Author Notes

Louise Newman is at University of Florida.

Reviews 2

Library Journal Review

In this complex and often intense work, Newman (history, Univ. of Florida) examines the impact of racism and ethnography on feminist thought from the end of the Civil War to the 1920s. This period saw the widespread acceptance of Darwinian theories as well as the rise of American imperialism, both of which influenced the white middle-class women who comprised the leadership of the suffrage and women's rights movements. Hoping to elevate their own limited role in an entrenched patriarchal society, these women redefined their sphere to include the preservation of white bourgeois civilization and the education of primitive peoples. Newman focuses on the writings and activities of a select group of elite white women, including Charlotte Perkins Gilman, Mary Roberts Smith Coolidge, May French Sheldon, and Alice Fletcher. She contributes a fresh perspective on the development of women's philosophical growth in the 19th century, but the aridity of the prose will limit the appeal of this book to academic libraries.‘Rose M. Cichy, Osterhout Free Lib., Wilkes-Barre, PA (c) Copyright 2010. Library Journals LLC, a wholly owned subsidiary of Media Source, Inc. No redistribution permitted.

Choice Review

In an amply documented scholarly study, Newman asserts that feminist thinkers from 1870 to 1920 used racist evolutionist and imperialist theories of sociology and anthropology "to empower themselves as central players in civilization-work [and to] delegitimize dissent from nonwhite and non-Christian women." Arguing on the one hand that the protection of women was what distinguished advanced from primitive civilizations, turn-of-the-century feminists then argued, on the other hand, for a public role for highly civilized, white middle-class Christian women in assimilating "primitives." Newman "rejects the premise that feminism, in any of its late nineteenth- or early twentieth-century incarnations, was an egalitarian movement." She makes this critique not to dismiss feminism, but to "help us imagine new departures." Highly readable intellectual biographies (Catharine Beecher, Mary Abigail Dodge, May French-Sheldon, Alice Cunningham Fletcher, Charlotte Perkins Gilman, Mary Roberts Smith Coolidge, and Margaret Mead) illustrate the complexities and ironic contradictions within turn-of-the-century feminism. Picture postcards show how these ideas were portrayed in popular culture. Joining historical, ethnographic, and philosophical scholarship, White Women's Rights is an important addition to the study of US racism. A provocative and challenging book, marred only by extremely small and fine print. Upper-division undergraduates and above. S. S. Arpad; California State University, Fresno

Table of Contents

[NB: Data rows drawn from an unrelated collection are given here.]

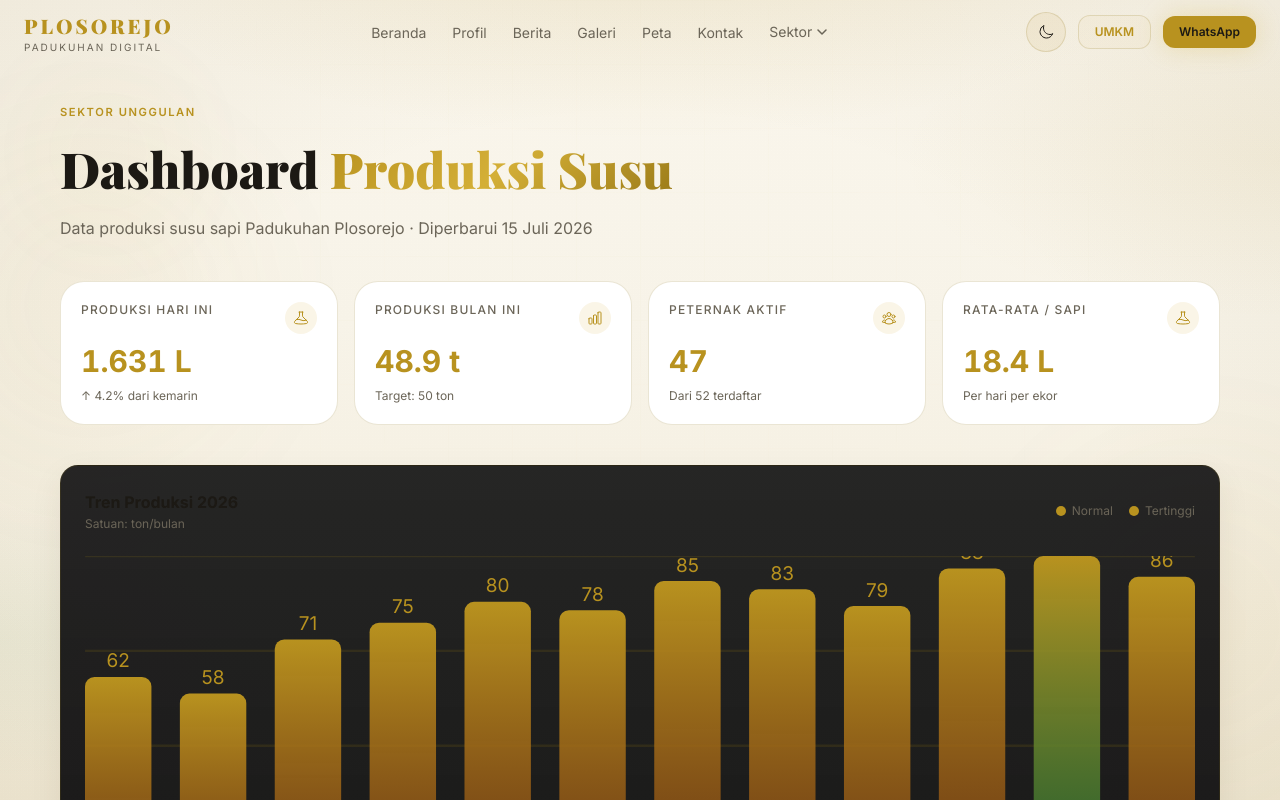
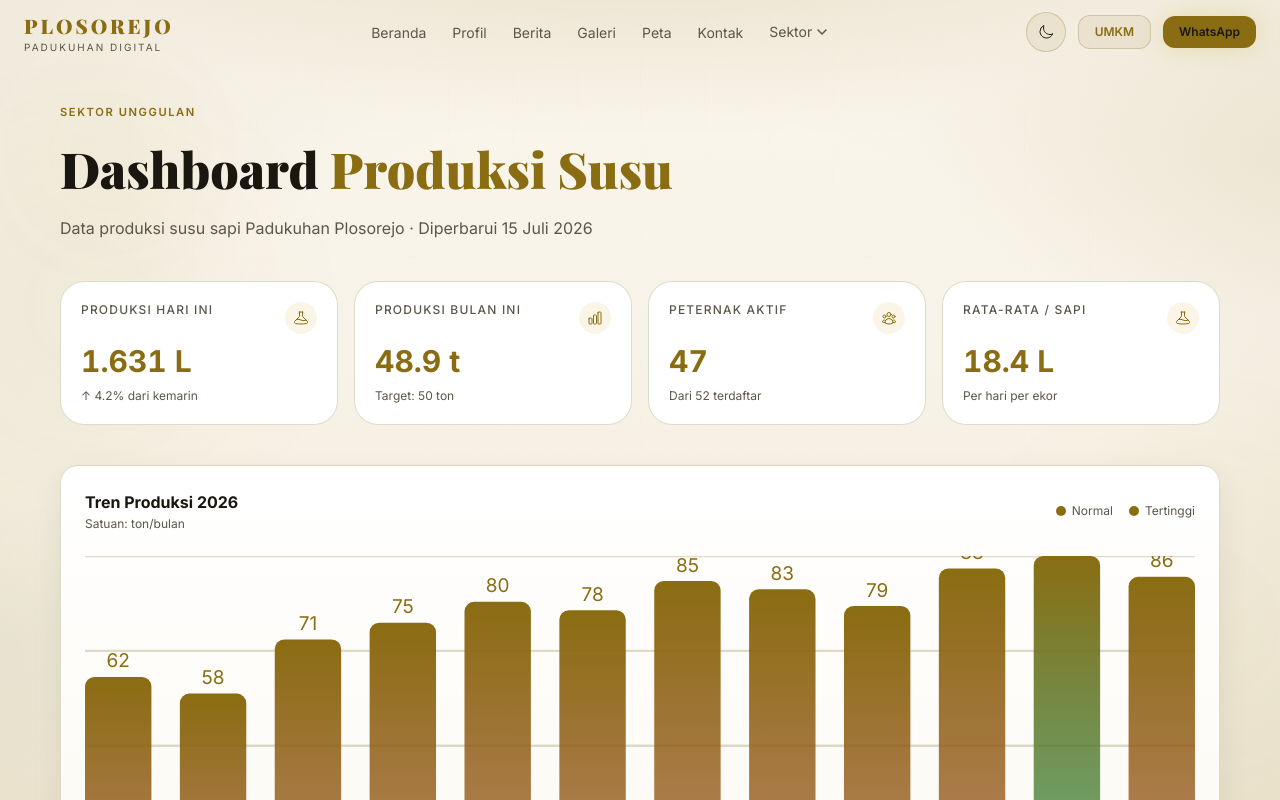
Before and after one commit to haviq/plosorejo-web, a Next.js app: page /susu in a window 1280 px wide. Shown: the top 800 px of the page. Built offline with nearby package versions, Linux system fonts and the light colour scheme.

Commit message:
fix(ui): make light mode text readable on cards and panels
Theme-aware card/panel/glass surfaces replace hard-coded dark backgrounds so light mode no longer washes out body copy. Darken light-theme gold/text tokens and fix remaining hard-coded muted colors.

```diff
--- a/app/globals.css
+++ b/app/globals.css
@@ -46,6 +46,12 @@
   --shadow-card: 0 12px 40px rgba(0, 0, 0, 0.35);
   --shadow-gold: 0 0 32px rgba(212, 175, 55, 0.22);
   --surface-soft: rgba(255, 255, 255, 0.03);
+  --card-surface: linear-gradient(180deg, rgba(26, 26, 26, 0.95) 0%, rgba(17, 17, 17, 0.98) 100%);
+  --panel-surface:
+    radial-gradient(circle at top right, rgba(212, 175, 55, 0.08), transparent 40%),
+    linear-gradient(180deg, rgba(26, 26, 26, 0.9), rgba(17, 17, 17, 0.98));
+  --glass-bg: rgba(255, 255, 255, 0.03);
+  --glass-border: rgba(255, 255, 255, 0.06);
   --nav-bg: rgba(8, 8, 8, 0.92);
   --overlay-scrim: rgba(8, 8, 8, 0.98);
   --btn-primary-fg: #080808;
@@ -64,36 +70,42 @@
   --s1: #ffffff;
   --s2: #f1ebdc;
   --s3: #e8e0cc;
-  --border: rgba(140, 110, 20, 0.18);
-  --border-strong: rgba(140, 110, 20, 0.32);
-  --gold: #b8921f;
-  --gold-bright: #d4af37;
-  --gold-dim: #8a6d16;
-  --gold-glow: rgba(184, 146, 31, 0.12);
-  --gold-glow-strong: rgba(184, 146, 31, 0.22);
-  --amber: #b8921f;
+  --border: rgba(110, 90, 20, 0.22);
+  --border-strong: rgba(110, 90, 20, 0.38);
+  --gold: #8a6d12;
+  --gold-bright: #9a7a18;
+  --gold-dim: #6f5810;
+  --gold-glow: rgba(138, 109, 18, 0.12);
+  --gold-glow-strong: rgba(138, 109, 18, 0.22);
+  --amber: #8a6d12;
   --green: #15803d;
   --warning: #d97706;
   --danger: #dc2626;
   --info: #2563eb;
-  --text: #1c1914;
-  --muted: #6b6558;
-  --muted2: #938b7a;
-  --gradient: linear-gradient(135deg, #b8921f 0%, #d4af37 50%, #9a7a18 100%);
-  --gradient-soft: linear-gradient(135deg, rgba(184, 146, 31, 0.16), rgba(212, 175, 55, 0.05));
+  --text: #1a1610;
+  --muted: #5c564a;
+  --muted2: #7a7366;
+  --gradient: linear-gradient(135deg, #8a6d12 0%, #b8921f 50%, #7a6112 100%);
+  --gradient-soft: linear-gradient(135deg, rgba(138, 109, 18, 0.16), rgba(184, 146, 31, 0.05));
   --shadow-card: 0 12px 32px rgba(70, 55, 10, 0.08);
-  --shadow-gold: 0 0 24px rgba(184, 146, 31, 0.16);
-  --surface-soft: rgba(184, 146, 31, 0.08);
-  --nav-bg: rgba(247, 243, 232, 0.92);
+  --shadow-gold: 0 0 24px rgba(138, 109, 18, 0.16);
+  --surface-soft: rgba(138, 109, 18, 0.08);
+  --card-surface: linear-gradient(180deg, #ffffff 0%, #fbf8f0 100%);
+  --panel-surface:
+    radial-gradient(circle at top right, rgba(138, 109, 18, 0.12), transparent 42%),
+    linear-gradient(180deg, #ffffff 0%, #f7f1e2 100%);
+  --glass-bg: rgba(255, 255, 255, 0.78);
+  --glass-border: rgba(110, 90, 20, 0.16);
+  --nav-bg: rgba(247, 243, 232, 0.94);
   --overlay-scrim: rgba(247, 243, 232, 0.98);
-  --btn-primary-fg: #1c1914;
+  --btn-primary-fg: #1a1610;
   --site-bg-base:
-    radial-gradient(ellipse 80% 50% at 50% -10%, rgba(184, 146, 31, 0.12), transparent 55%),
-    radial-gradient(ellipse 60% 40% at 100% 20%, rgba(184, 146, 31, 0.06), transparent 50%),
+    radial-gradient(ellipse 80% 50% at 50% -10%, rgba(138, 109, 18, 0.12), transparent 55%),
+    radial-gradient(ellipse 60% 40% at 100% 20%, rgba(138, 109, 18, 0.06), transparent 50%),
     radial-gradient(ellipse 50% 35% at 0% 80%, rgba(21, 128, 61, 0.04), transparent 50%),
     linear-gradient(180deg, #faf6ec 0%, #f7f3e8 40%, #f3ecda 100%);
-  --site-bg-glow-left: radial-gradient(circle, rgba(184, 146, 31, 0.18), transparent 70%);
-  --site-bg-glow-right: radial-gradient(circle, rgba(212, 175, 55, 0.12), transparent 70%);
+  --site-bg-glow-left: radial-gradient(circle, rgba(138, 109, 18, 0.18), transparent 70%);
+  --site-bg-glow-right: radial-gradient(circle, rgba(184, 146, 31, 0.12), transparent 70%);
   --site-bg-vignette: radial-gradient(ellipse at center, transparent 50%, rgba(120, 95, 30, 0.08) 100%);
 }
 
@@ -224,17 +236,18 @@ main [role='link'],
 }
 
 .glass {
-  background: rgba(255, 255, 255, 0.03);
+  background: var(--glass-bg);
   backdrop-filter: blur(16px);
   -webkit-backdrop-filter: blur(16px);
-  border: 1px solid rgba(255, 255, 255, 0.06);
+  border: 1px solid var(--glass-border);
 }
 
 .card-surface {
-  background: linear-gradient(180deg, rgba(26, 26, 26, 0.95) 0%, rgba(17, 17, 17, 0.98) 100%);
+  background: var(--card-surface);
   border: 1px solid var(--border);
   border-radius: var(--radius-lg);
   box-shadow: var(--shadow-card);
+  color: var(--text);
   transition:
     border-color 0.25s ease,
     box-shadow 0.25s ease,
@@ -278,7 +291,7 @@ main [role='link'],
   align-items: center;
   justify-content: center;
   gap: 0.5rem;
-  background: rgba(212, 175, 55, 0.04);
+  background: var(--surface-soft);
   color: var(--gold);
   font-weight: 600;
   font-size: 0.875rem;
@@ -337,11 +350,10 @@ main [role='link'],
 }
 
 .surface-panel {
-  background:
-    radial-gradient(circle at top right, rgba(212, 175, 55, 0.08), transparent 40%),
-    linear-gradient(180deg, rgba(26, 26, 26, 0.9), rgba(17, 17, 17, 0.98));
+  background: var(--panel-surface);
   border: 1px solid var(--border);
   border-radius: var(--radius-xl);
+  color: var(--text);
 }
 
 .divider-gold {
@@ -528,3 +540,27 @@ main [role='link'],
     transform: none;
   }
 }
+
+/* Light mode readability: no clipped gold washout, solid cards */
+[data-theme='light'] .gold-text,
+[data-theme='light'] .gradient-text {
+  background: none;
+  -webkit-background-clip: initial;
+  background-clip: initial;
+  -webkit-text-fill-color: currentColor;
+  color: var(--gold);
+}
+
+[data-theme='light'] .card-surface,
+[data-theme='light'] .surface-panel,
+[data-theme='light'] .badge {
+  color: var(--text);
+}
+
+[data-theme='light'] .section-label {
+  color: var(--gold);
+}
+
+[data-theme='light'] .btn-primary {
+  color: var(--btn-primary-fg);
+}
--- a/app/sektor/budaya/page.tsx
+++ b/app/sektor/budaya/page.tsx
@@ -216,8 +216,8 @@ export default function BudayaPage() {
         </p>
         <a
           href="/kontak"
-          className="inline-block px-6 py-2.5 rounded-lg font-semibold text-sm text-black transition-opacity hover:opacity-85"
-          style={{ background: 'var(--gradient)' }}
+          className="inline-block px-6 py-2.5 rounded-lg font-semibold text-sm transition-opacity hover:opacity-85"
+          style={{ background: 'var(--gradient)', color: 'var(--btn-primary-fg)' }}
         >
           Hubungi Kami
         </a>
--- a/app/sektor/pariwisata/page.tsx
+++ b/app/sektor/pariwisata/page.tsx
@@ -119,7 +119,7 @@ export default function PariwisataPage() {
                     <span
                       key={f}
                       className="px-2 py-0.5 rounded-full text-xs border"
-                      style={{ borderColor: 'var(--border)', color: '#9ca3af' }}
+                      style={{ borderColor: 'var(--border)', color: 'var(--muted)' }}
                     >
                       {f}
                     </span>
@@ -156,8 +156,8 @@ export default function PariwisataPage() {
                 href="https://wa.me/6281234567890?text=Halo%2C%20saya%20ingin%20memesan%20paket%20wisata%20Plosorejo"
                 target="_blank"
                 rel="noopener noreferrer"
-                className="mt-auto inline-block text-center px-4 py-2 rounded-lg text-xs font-semibold text-black transition-opacity hover:opacity-85"
-                style={{ background: 'var(--gradient)' }}
+                className="mt-auto inline-block text-center px-4 py-2 rounded-lg text-xs font-semibold transition-opacity hover:opacity-85"
+                style={{ background: 'var(--gradient)', color: 'var(--btn-primary-fg)' }}
               >
                 Pesan Sekarang
               </a>
--- a/components/Footer.tsx
+++ b/components/Footer.tsx
@@ -59,7 +59,7 @@ export default function Footer() {
             Jl. Balong, Umbulharjo, Cangkringan, Sleman, DIY 55583
           </p>
           <div className="flex flex-wrap gap-2 pt-1">
-            <span className="badge" style={{ color: 'var(--muted)', background: 'rgba(255,255,255,0.04)' }}>
+            <span className="badge" style={{ color: 'var(--muted)', background: 'var(--surface-soft)' }}>
               KKN UNRIYO 2026
             </span>
           </div>
--- a/components/MerapiStatus.tsx
+++ b/components/MerapiStatus.tsx
@@ -66,7 +66,7 @@ export default function MerapiStatus({
       <span
         className="w-12 h-12 rounded-xl flex items-center justify-center flex-shrink-0"
         style={{
-          background: 'rgba(0,0,0,0.25)',
+          background: 'var(--surface-soft)',
           border: '1px solid var(--border)',
           color: cfg.color,
         }}
--- a/components/StatsBar.tsx
+++ b/components/StatsBar.tsx
@@ -16,8 +16,7 @@ export default function StatsBar() {
     <div
       className="w-full py-12 px-6 relative overflow-hidden"
       style={{
-        background:
-          'linear-gradient(180deg, rgba(17,17,17,1) 0%, rgba(12,12,12,1) 100%)',
+        background: 'var(--s2)',
         borderTop: '1px solid var(--border)',
         borderBottom: '1px solid var(--border)',
       }}
--- a/components/UMKMCard.tsx
+++ b/components/UMKMCard.tsx
@@ -102,8 +102,8 @@ export default function UMKMCard({ item }: UMKMCardProps) {
             href={waUrl}
             target="_blank"
             rel="noopener noreferrer"
-            className="flex items-center gap-1.5 px-3 py-1.5 rounded-lg text-xs font-semibold text-black transition-opacity hover:opacity-90"
-            style={{ background: 'var(--gradient)' }}
+            className="flex items-center gap-1.5 px-3 py-1.5 rounded-lg text-xs font-semibold transition-opacity hover:opacity-90"
+            style={{ background: 'var(--gradient)', color: 'var(--btn-primary-fg)' }}
             aria-label={`Hubungi ${item.nama} via WhatsApp`}
           >
             WhatsApp
```
Also changed, not shown: app/peta/page.tsx (+5 -4 lines).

Acknowledgmentsp. v
Introduction Woman's Rights, Race, and Imperialismp. 3
1 Evolution, Woman's Rights, and Civilizing Missionsp. 22
2 The Making of a White Female Citizenry Suffragism, Antisuffragism, and Racep. 56
3 The Politics of Patriarchal Protectionp. 86
4 A Feminist Explores Africa May French-Sheldon's Subversion of Patriarchal Protectionp. 102
5 Assimilating Primitivesp. 116
6 Eliminating Sex Distinctions from Civilizationp. 132
7 Coming of Age, but Not in Samoap. 158
Conclusion Coming to Termsp. 181
Notesp. 187
Selected Bibliographyp. 229
Indexp. 253